Exercise objective: The material below holds a span beginning at the line with "Repository: kwngmin/minlight-blog" and ending at the line with "The browser window is 1280 px wide. The pictures". Quote that span exactly, both ends included, and only that span.

Data for processing:
Segment Open

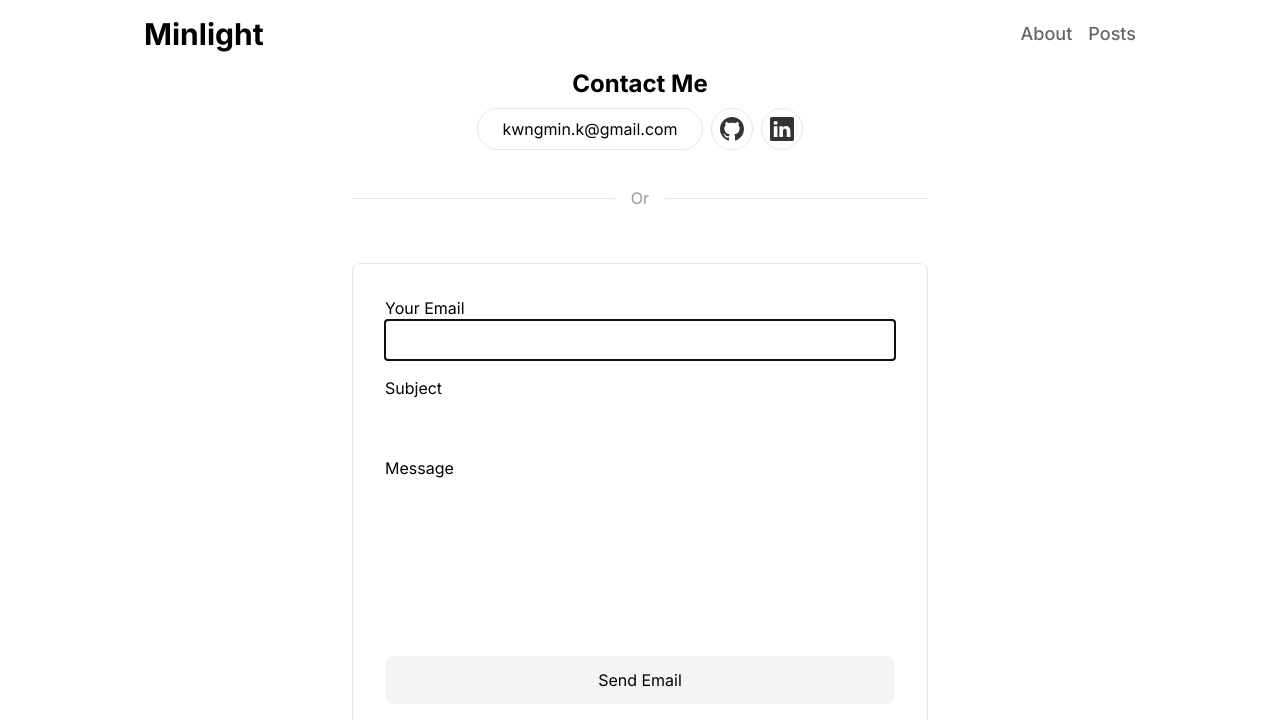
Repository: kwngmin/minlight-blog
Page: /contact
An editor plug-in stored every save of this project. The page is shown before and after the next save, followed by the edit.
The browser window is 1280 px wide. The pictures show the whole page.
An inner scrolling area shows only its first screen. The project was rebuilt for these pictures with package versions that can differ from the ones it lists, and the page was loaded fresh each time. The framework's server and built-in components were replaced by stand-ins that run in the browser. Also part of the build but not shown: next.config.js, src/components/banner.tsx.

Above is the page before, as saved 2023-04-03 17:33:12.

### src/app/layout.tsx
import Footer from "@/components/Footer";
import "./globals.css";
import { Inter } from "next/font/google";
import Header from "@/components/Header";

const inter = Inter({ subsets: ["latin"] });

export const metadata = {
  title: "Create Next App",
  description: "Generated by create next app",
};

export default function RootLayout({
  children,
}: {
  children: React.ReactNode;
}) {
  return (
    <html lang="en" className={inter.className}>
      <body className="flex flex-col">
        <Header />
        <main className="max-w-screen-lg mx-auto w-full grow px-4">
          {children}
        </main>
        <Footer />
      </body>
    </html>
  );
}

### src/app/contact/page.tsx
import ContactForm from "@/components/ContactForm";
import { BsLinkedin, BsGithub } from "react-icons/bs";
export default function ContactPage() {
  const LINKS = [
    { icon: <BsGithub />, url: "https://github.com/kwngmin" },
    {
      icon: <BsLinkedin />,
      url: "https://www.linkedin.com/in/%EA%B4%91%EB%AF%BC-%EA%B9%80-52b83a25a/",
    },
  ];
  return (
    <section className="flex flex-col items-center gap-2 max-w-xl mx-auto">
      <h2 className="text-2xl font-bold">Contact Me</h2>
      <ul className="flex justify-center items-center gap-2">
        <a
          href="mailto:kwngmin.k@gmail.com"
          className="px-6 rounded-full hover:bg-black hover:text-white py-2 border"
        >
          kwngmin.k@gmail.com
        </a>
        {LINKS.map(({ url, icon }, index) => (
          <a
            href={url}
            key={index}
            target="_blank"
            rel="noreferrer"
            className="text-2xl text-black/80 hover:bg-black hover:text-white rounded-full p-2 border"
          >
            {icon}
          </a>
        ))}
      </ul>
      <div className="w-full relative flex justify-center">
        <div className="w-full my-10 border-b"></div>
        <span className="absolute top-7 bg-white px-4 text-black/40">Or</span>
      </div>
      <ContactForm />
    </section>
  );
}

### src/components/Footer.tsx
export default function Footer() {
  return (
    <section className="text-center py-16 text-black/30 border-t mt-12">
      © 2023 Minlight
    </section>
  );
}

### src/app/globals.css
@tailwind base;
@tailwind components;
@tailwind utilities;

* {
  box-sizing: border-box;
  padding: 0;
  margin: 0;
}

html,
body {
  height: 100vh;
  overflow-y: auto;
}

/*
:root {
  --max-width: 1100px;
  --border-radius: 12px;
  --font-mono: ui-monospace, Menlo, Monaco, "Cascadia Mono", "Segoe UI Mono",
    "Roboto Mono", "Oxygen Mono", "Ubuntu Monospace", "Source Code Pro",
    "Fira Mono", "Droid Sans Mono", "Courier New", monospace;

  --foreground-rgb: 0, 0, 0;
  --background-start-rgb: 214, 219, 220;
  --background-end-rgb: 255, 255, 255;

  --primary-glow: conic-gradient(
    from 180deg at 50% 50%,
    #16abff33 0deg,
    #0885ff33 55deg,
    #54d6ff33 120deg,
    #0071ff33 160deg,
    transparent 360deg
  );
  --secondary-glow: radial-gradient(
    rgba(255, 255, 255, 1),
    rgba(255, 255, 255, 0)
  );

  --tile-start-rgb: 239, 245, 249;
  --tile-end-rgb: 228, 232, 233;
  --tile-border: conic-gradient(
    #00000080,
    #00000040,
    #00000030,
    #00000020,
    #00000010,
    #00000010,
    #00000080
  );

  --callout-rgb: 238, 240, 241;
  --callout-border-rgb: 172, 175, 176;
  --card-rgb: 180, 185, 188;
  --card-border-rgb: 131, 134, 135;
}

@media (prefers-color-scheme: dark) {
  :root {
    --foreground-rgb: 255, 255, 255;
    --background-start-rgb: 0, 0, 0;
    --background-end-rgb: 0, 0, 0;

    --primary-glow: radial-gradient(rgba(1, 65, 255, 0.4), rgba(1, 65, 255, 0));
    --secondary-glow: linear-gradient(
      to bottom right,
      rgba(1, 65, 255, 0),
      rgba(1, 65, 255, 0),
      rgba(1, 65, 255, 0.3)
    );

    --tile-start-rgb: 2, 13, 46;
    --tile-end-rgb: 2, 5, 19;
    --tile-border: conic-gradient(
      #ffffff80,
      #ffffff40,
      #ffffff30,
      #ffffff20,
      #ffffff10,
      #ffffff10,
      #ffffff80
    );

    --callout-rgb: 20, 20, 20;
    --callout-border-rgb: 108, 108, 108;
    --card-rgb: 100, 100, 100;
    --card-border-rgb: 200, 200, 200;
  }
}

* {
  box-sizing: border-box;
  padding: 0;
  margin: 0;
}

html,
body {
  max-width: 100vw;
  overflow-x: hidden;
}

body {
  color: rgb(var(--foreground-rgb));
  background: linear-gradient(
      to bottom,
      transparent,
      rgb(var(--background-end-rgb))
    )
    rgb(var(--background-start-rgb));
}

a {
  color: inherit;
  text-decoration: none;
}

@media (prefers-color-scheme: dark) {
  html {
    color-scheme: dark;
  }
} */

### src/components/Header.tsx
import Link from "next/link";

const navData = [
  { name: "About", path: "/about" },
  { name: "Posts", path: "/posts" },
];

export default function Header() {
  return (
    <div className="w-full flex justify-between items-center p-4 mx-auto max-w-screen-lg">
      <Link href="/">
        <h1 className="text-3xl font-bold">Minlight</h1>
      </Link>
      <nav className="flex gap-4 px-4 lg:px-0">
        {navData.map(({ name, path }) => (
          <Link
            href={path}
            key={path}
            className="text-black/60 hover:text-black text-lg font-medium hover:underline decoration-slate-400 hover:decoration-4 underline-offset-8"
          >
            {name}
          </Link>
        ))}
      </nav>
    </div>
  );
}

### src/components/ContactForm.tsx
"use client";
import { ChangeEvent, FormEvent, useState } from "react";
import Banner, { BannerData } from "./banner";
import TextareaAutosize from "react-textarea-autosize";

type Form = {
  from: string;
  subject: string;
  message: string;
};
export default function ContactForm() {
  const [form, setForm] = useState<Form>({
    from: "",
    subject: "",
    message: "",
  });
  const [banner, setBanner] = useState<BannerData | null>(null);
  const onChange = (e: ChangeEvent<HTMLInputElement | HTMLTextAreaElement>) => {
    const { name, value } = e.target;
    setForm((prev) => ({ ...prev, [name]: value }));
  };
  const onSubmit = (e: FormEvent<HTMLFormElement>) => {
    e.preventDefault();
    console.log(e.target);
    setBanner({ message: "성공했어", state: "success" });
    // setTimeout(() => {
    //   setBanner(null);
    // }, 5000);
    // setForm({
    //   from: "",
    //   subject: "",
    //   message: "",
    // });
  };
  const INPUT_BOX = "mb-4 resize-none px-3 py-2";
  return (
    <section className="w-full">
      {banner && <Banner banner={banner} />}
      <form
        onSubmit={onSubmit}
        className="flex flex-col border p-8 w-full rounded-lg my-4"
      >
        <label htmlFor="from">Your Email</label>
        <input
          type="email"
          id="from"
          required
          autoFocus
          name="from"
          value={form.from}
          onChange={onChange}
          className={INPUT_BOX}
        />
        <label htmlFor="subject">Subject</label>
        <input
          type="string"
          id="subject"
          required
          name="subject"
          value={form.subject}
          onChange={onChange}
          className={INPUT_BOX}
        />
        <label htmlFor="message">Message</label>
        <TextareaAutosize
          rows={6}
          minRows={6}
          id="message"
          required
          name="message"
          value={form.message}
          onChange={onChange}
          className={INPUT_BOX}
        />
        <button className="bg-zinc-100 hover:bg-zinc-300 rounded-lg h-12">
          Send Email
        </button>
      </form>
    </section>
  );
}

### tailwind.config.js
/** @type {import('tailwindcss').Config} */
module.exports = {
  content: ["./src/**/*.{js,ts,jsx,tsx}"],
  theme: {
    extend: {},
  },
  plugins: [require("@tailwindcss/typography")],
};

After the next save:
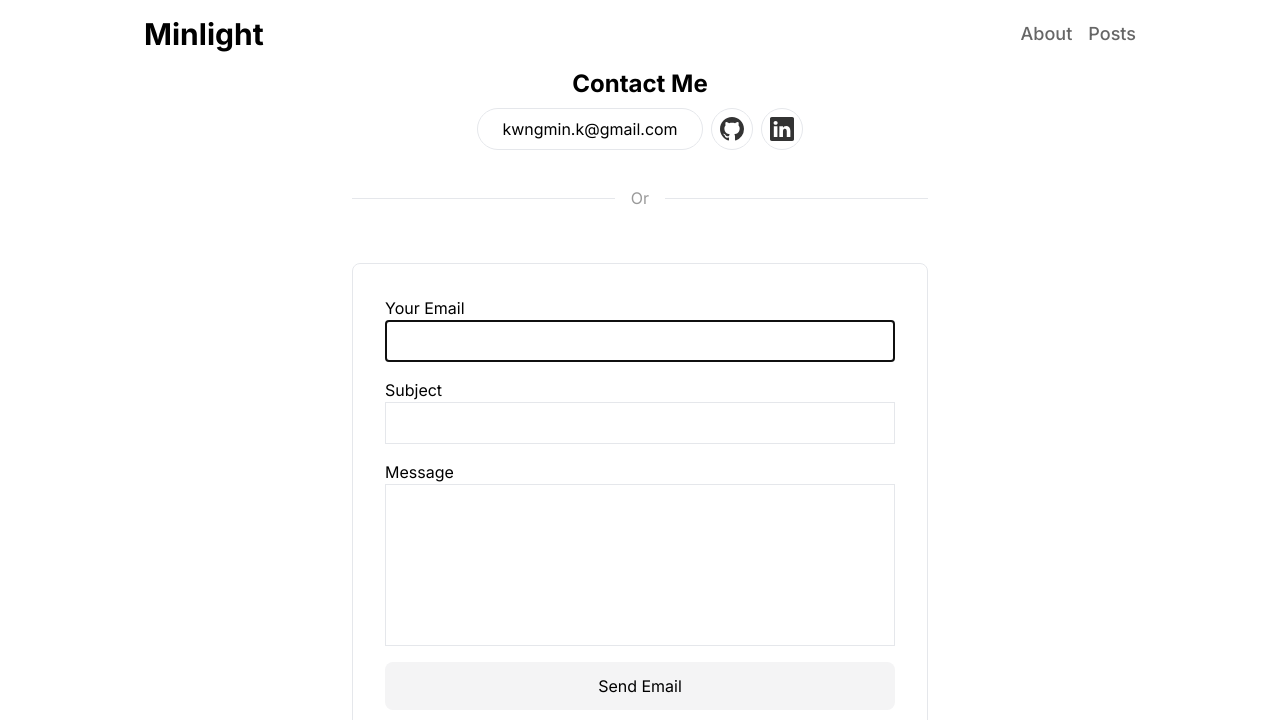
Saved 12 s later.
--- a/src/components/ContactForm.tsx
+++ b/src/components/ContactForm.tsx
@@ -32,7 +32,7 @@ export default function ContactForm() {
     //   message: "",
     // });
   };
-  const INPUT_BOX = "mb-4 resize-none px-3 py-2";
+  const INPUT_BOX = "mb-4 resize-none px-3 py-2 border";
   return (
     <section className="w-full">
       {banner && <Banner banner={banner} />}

Segment Closed
Segment Open

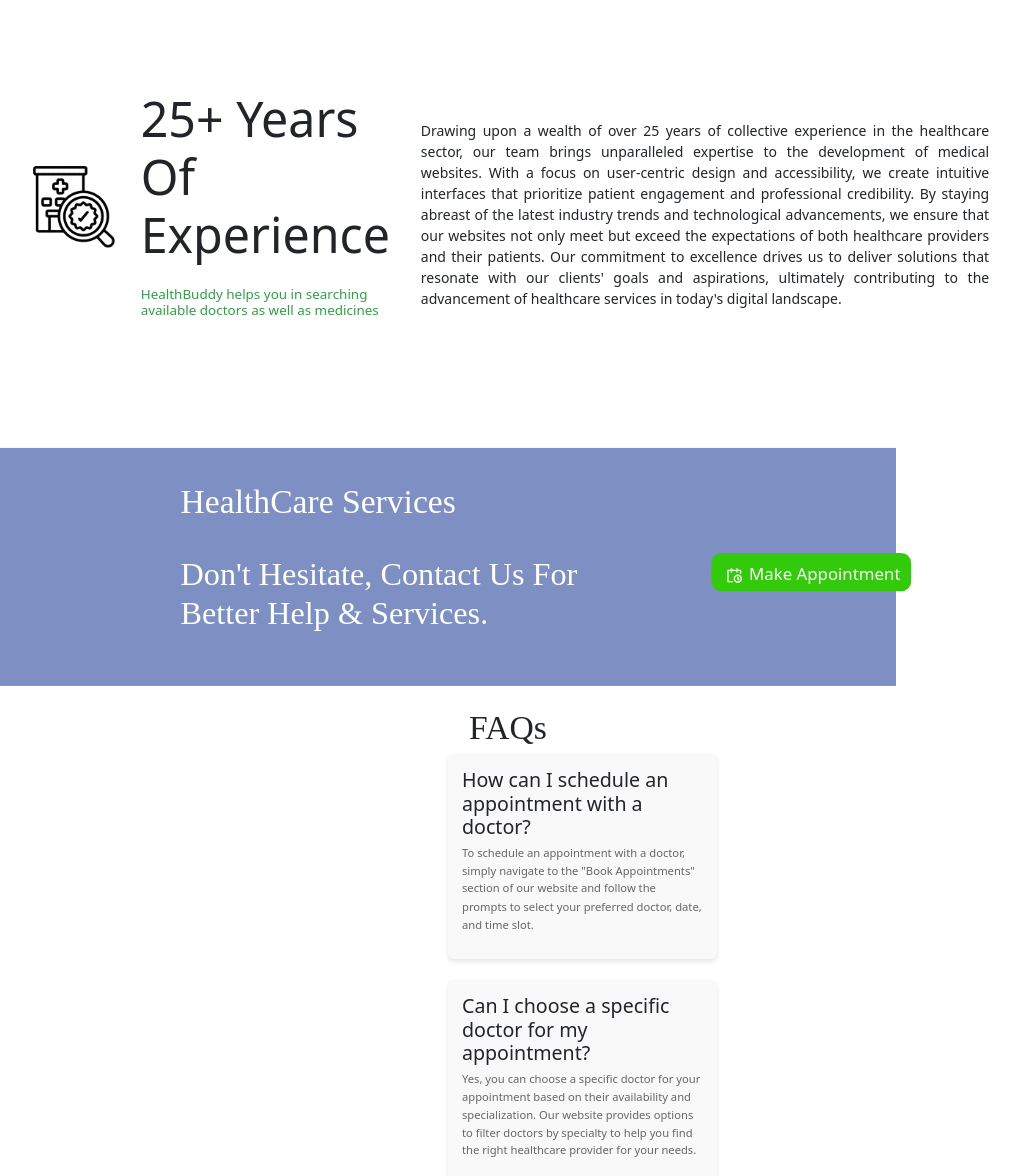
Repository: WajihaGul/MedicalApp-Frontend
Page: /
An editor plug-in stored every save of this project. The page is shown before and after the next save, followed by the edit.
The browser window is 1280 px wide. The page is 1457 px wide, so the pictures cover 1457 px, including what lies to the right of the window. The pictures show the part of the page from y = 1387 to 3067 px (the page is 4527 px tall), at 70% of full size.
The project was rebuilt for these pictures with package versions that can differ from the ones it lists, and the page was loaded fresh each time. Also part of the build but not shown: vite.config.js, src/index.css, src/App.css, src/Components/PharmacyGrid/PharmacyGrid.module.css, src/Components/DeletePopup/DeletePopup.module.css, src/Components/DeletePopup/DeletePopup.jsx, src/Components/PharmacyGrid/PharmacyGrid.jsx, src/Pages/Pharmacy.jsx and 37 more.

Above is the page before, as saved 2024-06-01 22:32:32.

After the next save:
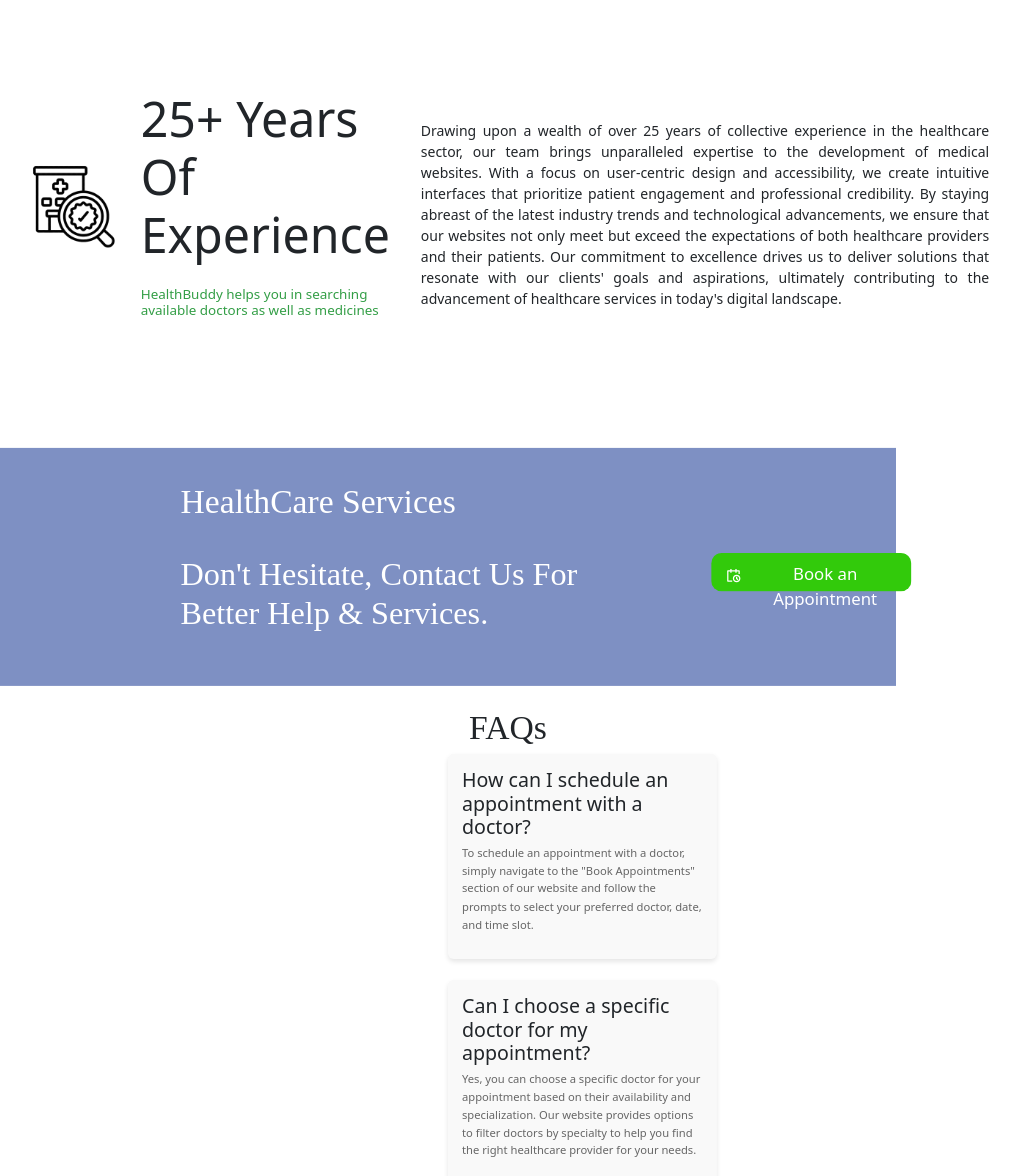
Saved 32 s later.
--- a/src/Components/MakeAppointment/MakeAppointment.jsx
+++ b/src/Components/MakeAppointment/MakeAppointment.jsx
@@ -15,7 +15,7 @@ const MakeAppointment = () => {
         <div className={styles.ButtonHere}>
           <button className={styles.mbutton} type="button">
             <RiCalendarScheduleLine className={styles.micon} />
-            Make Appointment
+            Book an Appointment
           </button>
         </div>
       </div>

Segment Closed
Segment Open

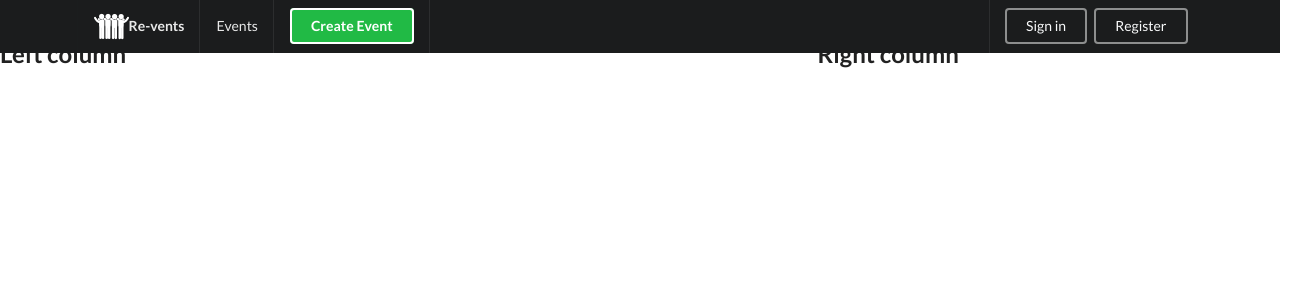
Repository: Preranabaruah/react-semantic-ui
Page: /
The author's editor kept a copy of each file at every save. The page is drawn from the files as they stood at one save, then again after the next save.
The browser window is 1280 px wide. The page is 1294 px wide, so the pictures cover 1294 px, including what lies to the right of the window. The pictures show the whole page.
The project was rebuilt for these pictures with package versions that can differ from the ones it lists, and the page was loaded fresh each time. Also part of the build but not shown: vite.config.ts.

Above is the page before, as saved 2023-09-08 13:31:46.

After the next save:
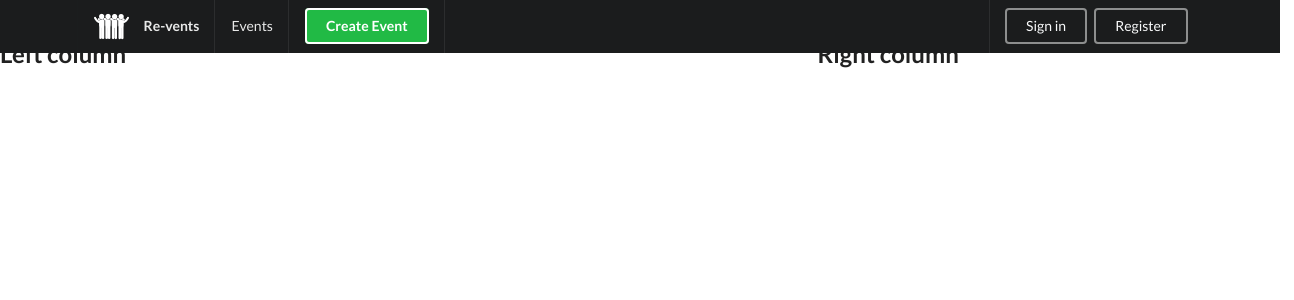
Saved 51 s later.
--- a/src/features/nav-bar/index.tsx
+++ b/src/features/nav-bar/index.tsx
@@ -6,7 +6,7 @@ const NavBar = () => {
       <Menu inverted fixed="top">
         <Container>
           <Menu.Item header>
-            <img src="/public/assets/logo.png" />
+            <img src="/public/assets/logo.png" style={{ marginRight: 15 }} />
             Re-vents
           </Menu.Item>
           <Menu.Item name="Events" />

Segment Closed

Reply:
Repository: kwngmin/minlight-blog
Page: /contact
An editor plug-in stored every save of this project. The page is shown before and after the next save, followed by the edit.
The browser window is 1280 px wide. The pictures show the whole page.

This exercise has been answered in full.